The Sweet Potato, ipomoea batatas, is another one of the Native American plants found by Columbus and his sailors, and mentioned in the written records of his fourth voyage. It is often difficult, when reading these early chronicles, to determine which type of potato is being referenced. The natives of the Caribbean islands referred to this plant as “batatas”. This led to some confusion with the very different potato plant, sometimes known as the “Irish” or “white” potato. From this continent, sweet potatoes were first taken to Spain, and then spread to other parts of the world, such as the East Indies, the Philippines, Malaya, India and China, by Spanish and Portuguese explorers.

In the US, the yellow or orange fleshed varieties are the most popular, because of their carotene and Vitamin A content, but in other parts of the world, varieties range in color from white to purple. We all know “Candied Sweet Potatoes” as an important component of traditional Thanksgiving dinners. The sweet potato is grown primarily for human food in the North, but is also used for animal fodder in the South. Personally, I feel that feeding it to livestock is a fine thing to do with it, and no amount of dressing it up with syrup and marshmallows will make me change my mind.

OK- you want a recipe, right? I feel the darn things are actually quite good if you scrub 'em and bake 'em at 400 until done, and serve them just like a "regular" baked potato, with butter, chives and sour cream. Of course, a roof shingle would taste good that way............

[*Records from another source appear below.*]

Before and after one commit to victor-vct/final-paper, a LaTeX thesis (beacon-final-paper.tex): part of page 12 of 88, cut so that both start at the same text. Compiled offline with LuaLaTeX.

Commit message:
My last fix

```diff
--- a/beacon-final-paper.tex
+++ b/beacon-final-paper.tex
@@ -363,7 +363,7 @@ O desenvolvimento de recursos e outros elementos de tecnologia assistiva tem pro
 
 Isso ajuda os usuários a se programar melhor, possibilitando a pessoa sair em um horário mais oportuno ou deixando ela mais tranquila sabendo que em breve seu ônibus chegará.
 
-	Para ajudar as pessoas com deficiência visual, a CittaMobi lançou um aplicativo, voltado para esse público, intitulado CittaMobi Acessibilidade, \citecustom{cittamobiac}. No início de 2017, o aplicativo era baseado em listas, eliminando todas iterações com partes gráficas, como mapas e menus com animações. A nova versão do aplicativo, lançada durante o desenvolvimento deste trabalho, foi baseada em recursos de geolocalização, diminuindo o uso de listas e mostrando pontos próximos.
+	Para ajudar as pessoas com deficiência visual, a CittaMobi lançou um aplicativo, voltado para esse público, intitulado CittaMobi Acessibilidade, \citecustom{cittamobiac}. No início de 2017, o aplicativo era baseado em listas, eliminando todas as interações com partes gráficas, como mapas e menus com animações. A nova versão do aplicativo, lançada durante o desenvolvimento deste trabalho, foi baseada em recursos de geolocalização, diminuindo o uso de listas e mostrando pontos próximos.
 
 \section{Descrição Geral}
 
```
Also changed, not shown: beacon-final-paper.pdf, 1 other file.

All right, here's your recipe, but no marshmallows or other desecrating "goo":